The Trenton City Council last night did not have a quorum for a special meeting called by Mayor Nick McHargue regarding the city budget.
A notice sent on Tuesday to the City Council, City Attorney Tara Walker, and the news media---- said the special meeting was to review the Mayor's budget.
Just 3 of the 8 councilmen were attendance last night--Travis Elbert, Jim Bush, and Kenneth Ewing. Others there included City Administrator Kerry Sampson, City Clerk Cindy Simpson, Attorney Walker, some of the City employees, Board of Public Works members John Kennebeck and Robert Day, Grundy County Commissioner Gene Wyant, the media, and some members of the public.
With just 3 councilmen in attendance, no official action could take place.
Mayor McHargue outlined about $100,000 of spending cutbacks he would make. That was followed by a question and answer session and comments.
The Trenton City Council's Finance Committee has held numerous meetings covering several hours in recent weeks in an effort to develop a balanced budget for the fiscal year beginning May 1st. That process still has not been finalized. Another Finance Committee meeting is Monday night at 5:30 at Trenton City Hall.
At this point, no salary increases are budgeted for City employees, and those workers could be subject to new or higher costs for their health insurance coverage. Employees are being surveyed about insurance options. The City has not yet received final numbers on insurance costs---although they could be up to 9.9% greater in the upcoming year compared to current charges.
It's hoped additional insurance information will be available when the Finance Committee meets again on Monday night.
It recently was announced there would be a 3 1/2% tax related to health insurance as part of Obamacare. During last night's discussion, it was mentioned the tax actually is on insurance companies---although it was speculated that, at least some of those costs could be passed on to those purchasing insurance.
When it was time for last night's City Council meeting, but just 3 councilmen were in attendance, Mayor McHargue mentioned the budget making process and concern about
Dr. McHargue noted he's been expressing financial concerns for 5 years. He mentioned he's proposed in the past such things as not paying elected officials and putting a cap on salaries---but the proposals went nowhere.
Dr. McHargue indicated he believes the proposed budget is being balanced, at least partially, on the backs of employees---something he does not like.
The Mayor proposes saving $100,000 by combining the City Administrator and Economic Developer jobs into 1 position, not paying elected City officials, and eliminating trips, conferences, memberships. He suggested those things would allow for some raises to be given.
As far as revenue improvements, the Mayor mentioned the Airport Advisory Board's consideration of hangar rent increases and fuel prices.
The Mayor expressed concerns about insurance costs, the price of regulations on utilities, and what he called the removal of $30,000 from a street maintenance fund.
Regarding Mayor McHargue's proposal to combine the City Administrator and Economic Development positions, Councilman Elbert noted the Finance Committee has tried to avoid doing away with any positions. But Elbert said he'd be happy to look at the Mayor's list of cuts.

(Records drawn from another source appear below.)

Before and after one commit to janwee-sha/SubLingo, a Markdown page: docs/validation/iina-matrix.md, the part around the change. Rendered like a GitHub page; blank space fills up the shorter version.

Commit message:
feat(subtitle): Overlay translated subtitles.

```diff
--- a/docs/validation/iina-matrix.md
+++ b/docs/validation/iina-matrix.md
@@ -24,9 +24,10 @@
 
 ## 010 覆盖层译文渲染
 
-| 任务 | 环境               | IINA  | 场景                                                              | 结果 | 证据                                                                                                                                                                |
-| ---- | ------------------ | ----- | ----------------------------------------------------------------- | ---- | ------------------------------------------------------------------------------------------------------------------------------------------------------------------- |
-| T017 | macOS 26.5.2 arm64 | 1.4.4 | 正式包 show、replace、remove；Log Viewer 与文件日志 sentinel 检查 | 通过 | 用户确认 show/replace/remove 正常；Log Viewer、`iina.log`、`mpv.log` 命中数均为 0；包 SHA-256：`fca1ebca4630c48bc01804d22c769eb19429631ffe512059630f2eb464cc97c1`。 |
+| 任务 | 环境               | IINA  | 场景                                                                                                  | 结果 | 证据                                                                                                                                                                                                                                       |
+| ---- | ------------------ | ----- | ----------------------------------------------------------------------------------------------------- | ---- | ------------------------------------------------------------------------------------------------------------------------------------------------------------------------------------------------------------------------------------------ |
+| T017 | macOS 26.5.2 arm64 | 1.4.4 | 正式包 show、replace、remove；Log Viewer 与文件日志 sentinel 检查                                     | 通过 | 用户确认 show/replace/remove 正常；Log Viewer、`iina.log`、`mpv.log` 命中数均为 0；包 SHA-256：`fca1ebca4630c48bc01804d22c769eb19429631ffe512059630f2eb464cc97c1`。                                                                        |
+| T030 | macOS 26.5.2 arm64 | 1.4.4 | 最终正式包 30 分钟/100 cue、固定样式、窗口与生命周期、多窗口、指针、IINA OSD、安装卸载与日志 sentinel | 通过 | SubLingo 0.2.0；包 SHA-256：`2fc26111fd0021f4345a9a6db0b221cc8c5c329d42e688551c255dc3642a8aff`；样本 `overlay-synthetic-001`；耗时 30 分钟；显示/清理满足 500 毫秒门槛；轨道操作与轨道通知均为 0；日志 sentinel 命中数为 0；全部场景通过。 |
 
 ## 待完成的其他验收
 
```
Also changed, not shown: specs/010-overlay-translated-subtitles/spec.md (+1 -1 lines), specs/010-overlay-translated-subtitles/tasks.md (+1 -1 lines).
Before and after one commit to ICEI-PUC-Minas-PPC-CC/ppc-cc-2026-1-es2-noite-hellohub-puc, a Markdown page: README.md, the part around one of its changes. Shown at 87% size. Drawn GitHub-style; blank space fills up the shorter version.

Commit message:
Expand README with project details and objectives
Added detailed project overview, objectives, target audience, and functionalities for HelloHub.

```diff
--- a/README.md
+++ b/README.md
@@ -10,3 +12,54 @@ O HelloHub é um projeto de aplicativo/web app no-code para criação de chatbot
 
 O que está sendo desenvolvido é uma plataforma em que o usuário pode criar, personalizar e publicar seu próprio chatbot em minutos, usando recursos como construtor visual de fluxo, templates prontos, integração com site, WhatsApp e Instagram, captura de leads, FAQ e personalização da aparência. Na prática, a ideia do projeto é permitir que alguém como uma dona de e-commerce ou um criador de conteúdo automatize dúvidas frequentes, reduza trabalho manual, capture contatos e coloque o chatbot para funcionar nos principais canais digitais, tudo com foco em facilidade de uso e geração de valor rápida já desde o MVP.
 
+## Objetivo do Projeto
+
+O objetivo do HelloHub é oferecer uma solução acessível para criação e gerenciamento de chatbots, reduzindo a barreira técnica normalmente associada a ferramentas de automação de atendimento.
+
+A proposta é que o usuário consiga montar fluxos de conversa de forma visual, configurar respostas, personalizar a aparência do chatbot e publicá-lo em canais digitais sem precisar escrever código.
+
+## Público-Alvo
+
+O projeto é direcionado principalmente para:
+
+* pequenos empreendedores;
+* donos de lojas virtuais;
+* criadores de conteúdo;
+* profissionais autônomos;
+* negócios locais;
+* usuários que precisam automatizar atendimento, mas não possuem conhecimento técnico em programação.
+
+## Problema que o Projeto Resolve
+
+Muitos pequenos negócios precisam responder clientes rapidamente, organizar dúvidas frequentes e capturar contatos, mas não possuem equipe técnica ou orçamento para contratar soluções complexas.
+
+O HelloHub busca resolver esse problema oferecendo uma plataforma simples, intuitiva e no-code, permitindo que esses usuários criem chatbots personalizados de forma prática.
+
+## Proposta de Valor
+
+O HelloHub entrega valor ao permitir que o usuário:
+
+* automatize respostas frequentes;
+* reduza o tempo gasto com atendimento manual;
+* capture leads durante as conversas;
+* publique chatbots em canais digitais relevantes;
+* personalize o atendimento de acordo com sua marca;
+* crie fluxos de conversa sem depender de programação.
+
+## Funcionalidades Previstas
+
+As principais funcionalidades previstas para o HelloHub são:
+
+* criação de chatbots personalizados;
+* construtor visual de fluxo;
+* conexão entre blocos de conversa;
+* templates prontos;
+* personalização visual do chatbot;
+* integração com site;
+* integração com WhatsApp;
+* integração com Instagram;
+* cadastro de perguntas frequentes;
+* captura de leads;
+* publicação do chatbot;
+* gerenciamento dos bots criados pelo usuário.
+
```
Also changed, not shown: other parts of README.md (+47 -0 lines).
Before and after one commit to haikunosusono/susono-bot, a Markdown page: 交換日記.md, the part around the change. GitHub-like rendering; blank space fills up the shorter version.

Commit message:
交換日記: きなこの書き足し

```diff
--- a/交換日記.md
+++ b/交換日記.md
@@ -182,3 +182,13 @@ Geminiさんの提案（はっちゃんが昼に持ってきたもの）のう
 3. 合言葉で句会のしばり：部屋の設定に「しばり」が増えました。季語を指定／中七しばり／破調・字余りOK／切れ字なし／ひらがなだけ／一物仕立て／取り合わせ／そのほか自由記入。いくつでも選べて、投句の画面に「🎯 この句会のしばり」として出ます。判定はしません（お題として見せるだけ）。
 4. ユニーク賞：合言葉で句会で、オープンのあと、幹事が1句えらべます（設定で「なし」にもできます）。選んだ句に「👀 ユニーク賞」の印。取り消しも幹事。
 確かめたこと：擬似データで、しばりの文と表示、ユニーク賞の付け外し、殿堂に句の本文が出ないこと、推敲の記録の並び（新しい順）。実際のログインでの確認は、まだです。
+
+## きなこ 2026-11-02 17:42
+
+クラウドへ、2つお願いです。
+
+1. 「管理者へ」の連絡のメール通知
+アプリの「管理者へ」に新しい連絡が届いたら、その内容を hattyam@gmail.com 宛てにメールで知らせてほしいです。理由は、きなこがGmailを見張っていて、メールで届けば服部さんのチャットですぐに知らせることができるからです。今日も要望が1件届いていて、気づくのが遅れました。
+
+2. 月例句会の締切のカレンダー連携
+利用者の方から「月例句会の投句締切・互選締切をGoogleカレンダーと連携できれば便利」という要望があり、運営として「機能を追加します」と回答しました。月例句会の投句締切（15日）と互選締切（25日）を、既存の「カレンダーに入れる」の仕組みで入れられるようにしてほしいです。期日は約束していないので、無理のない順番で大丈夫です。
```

Elbert is a member of the City Council's Finance Committee, along with Chairman Larry Huffstutter, plus Jacob Black, and Mark Moore.
City Administrator Kerry Sampson answered questions about health insurance plans available to City employees. Mayor McHargue described the range of health insurance payments as too far out of whack. He cited a range of more than $4,000 to over $13,000.
Councilman Elbert noted City workers are paying a lot less for their health insurance than non-city employees. He said the City covering health insurance increases has to stop. Later in the discussion, Elbert mentioned City workers receive retirement benefits in addition to insurance coverage.
Board of Public Works member, John Kennebeck, mentioned both the City and Trenton Municipal Utilities have been losing money---which he said cannot continue. He mentioned employees will need to pay more for insurance---and suggested they call their Congressmen and Senators to complain about insurance costs. He said it's not the City's fault. Kennebeck also indicated City employees pay less for their health insurance than what workers at his business pay.
Kennebeck also noted the Board of public Works does not want to lay anybody off.